Canada’s ACI or Advanced Commercial Information program is the counterpart of the AFR system in Japan. Both programs are designed to facilitate cross-border trade and ensure that carriers and their cargo do not pose a security threat. With the rollout of ACI eManifest (the third phase of the Canada eManifest program), northbound freight forwarders are required to send advance ACI housebill eManifest electronically to the Canada Border Services Agency (CBSA), in addition to cargo and conveyance data.
ACI Housebill eManifest for Freight Forwarders
Secondary data such as bill of lading or house-level bill of lading refer to contracts of carriage, receipts or documents issued by the carrier once the goods have been loaded into the conveyance. House bill information details the type and quantity of goods as well as the destination. The house bill also requires the carrier to deliver cargo to the recipient and transfer the title of goods to the consignee. ACI housebill eManifest is often used as proof of shipment for customs officers and for insurance purposes.
The number of ACI housebill eManifest transmissions varies depending on the scenario. One transmission is required per single contract of carriage or bill of lading. For example, a freight forwarder picking up cargo from one shipper and delivering to one recipient in Canada must submit one Cargo Control Number (CCN), one PARS and one bill of lading.

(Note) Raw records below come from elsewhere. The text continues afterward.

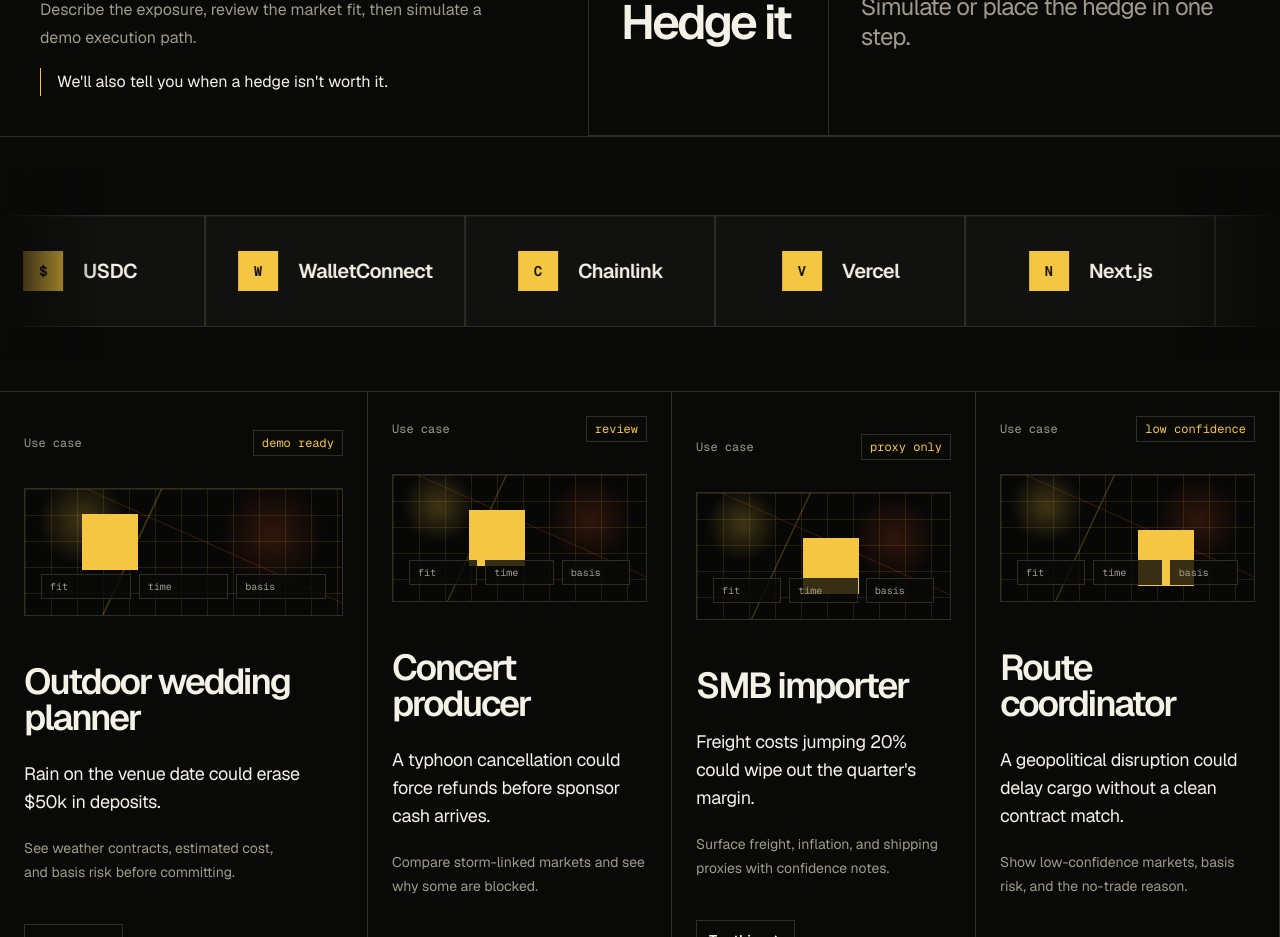
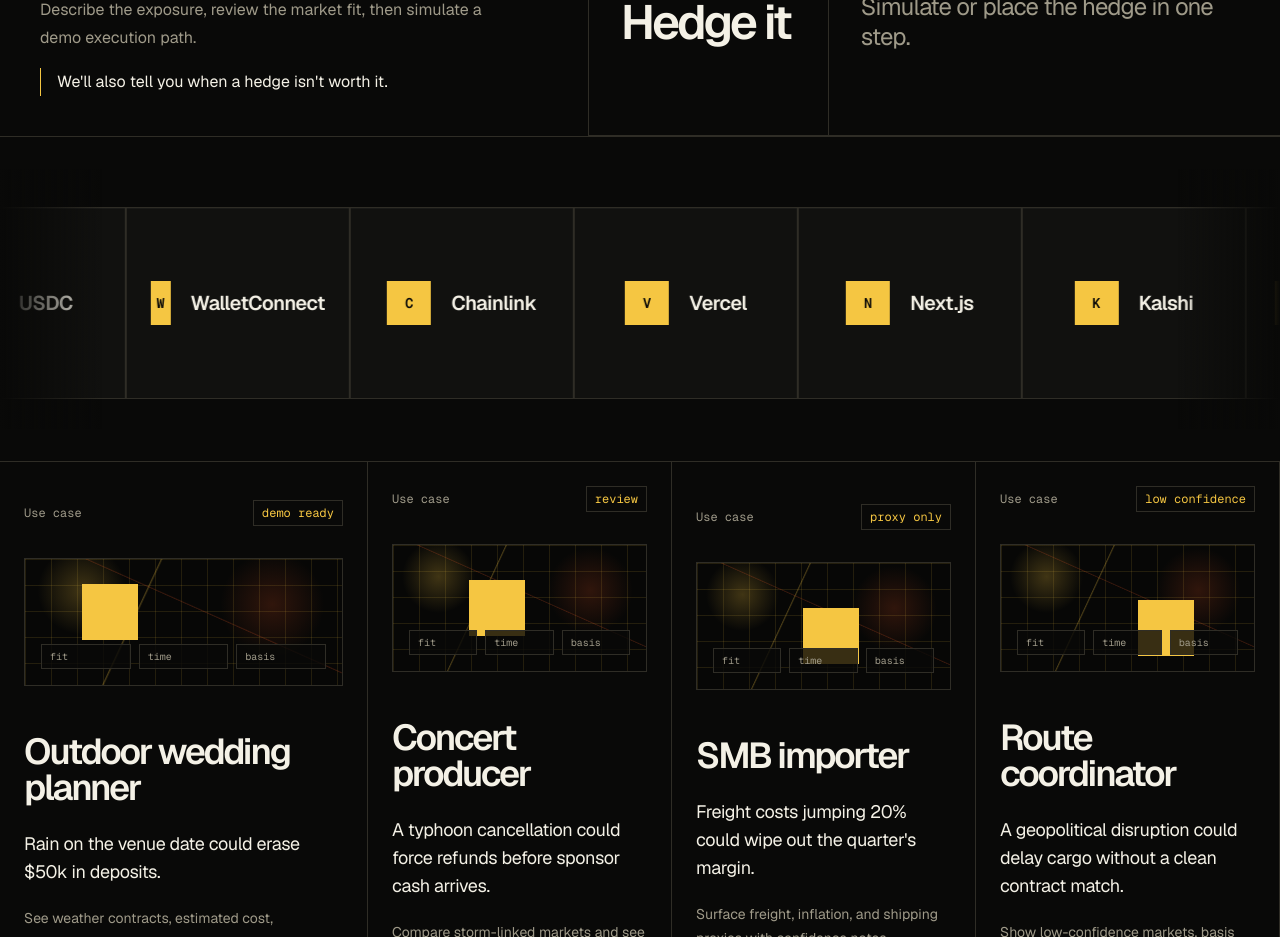
Before and after one commit to Axer-wyh/HedgeFrame, a Next.js app: page / in a window 1280 px wide. Shown: the part 3160-4097 px from the top of the page. Built offline with nearby package versions, Linux system fonts and the light colour scheme; no server answers.

Commit message:
Make platform logo tiles more square

```diff
--- a/src/app/home-page.tsx
+++ b/src/app/home-page.tsx
@@ -646,12 +646,12 @@ function HowItWorks() {
         </div>
       </div>
       <div className="border-t border-[rgb(var(--hf-line))]">
-        <div className="flex min-h-[190px] min-w-0 items-center overflow-hidden py-8">
+        <div className="flex min-h-[260px] min-w-0 items-center overflow-hidden py-8">
           <LogoLoop
             logos={platformLogos}
             speed={82}
             direction="left"
-            logoHeight={88}
+            logoHeight={128}
             gap={0}
             hoverSpeed={0}
             scaleOnHover
@@ -659,7 +659,7 @@ function HowItWorks() {
             fadeOutColor="rgb(var(--hf-bg))"
             ariaLabel="Market infrastructure platforms"
             className="flex items-center"
-            style={{ height: 190 }}
+            style={{ height: 260 }}
           />
         </div>
       </div>
@@ -669,8 +669,8 @@ function HowItWorks() {
 
 function PlatformLogo({ code, name }: { code: string; name: string }) {
   return (
-    <span className="inline-flex h-28 min-w-[250px] items-center justify-center gap-5 border border-[rgb(var(--hf-line))] bg-[rgb(var(--hf-panel))] px-8 text-[rgb(var(--hf-text))] shadow-[inset_0_1px_0_rgba(255,255,255,0.04)]">
-      <span className="grid h-10 w-10 place-items-center bg-[rgb(var(--hf-accent))] font-mono text-sm font-semibold text-[rgb(var(--hf-ink))]">
+    <span className="inline-flex h-48 w-56 items-center justify-center gap-5 border border-[rgb(var(--hf-line))] bg-[rgb(var(--hf-panel))] px-6 text-[rgb(var(--hf-text))] shadow-[inset_0_1px_0_rgba(255,255,255,0.04)]">
+      <span className="grid h-11 w-11 place-items-center bg-[rgb(var(--hf-accent))] font-mono text-sm font-semibold text-[rgb(var(--hf-ink))]">
         {code}
       </span>
       <span className="text-xl font-semibold tracking-[-0.03em]">{name}</span>
```
Also changed, not shown: 1 other file (tests, documents, lock files or other folders).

On the other hand, a freight forwarder picking up merchandise from two or more shippers and delivering to multiple consignees must submit multiple CCNS, PARS and bills of lading.
It can be complicated and time-consuming for carriers handling large volumes of deliveries to send eManifests in a timely manner. An alternative to self-filing is Canada eManifest filing through a third party service provider. Service providers are up-to-date on the latest regulations and ensure that cargo reach their destinations without delay.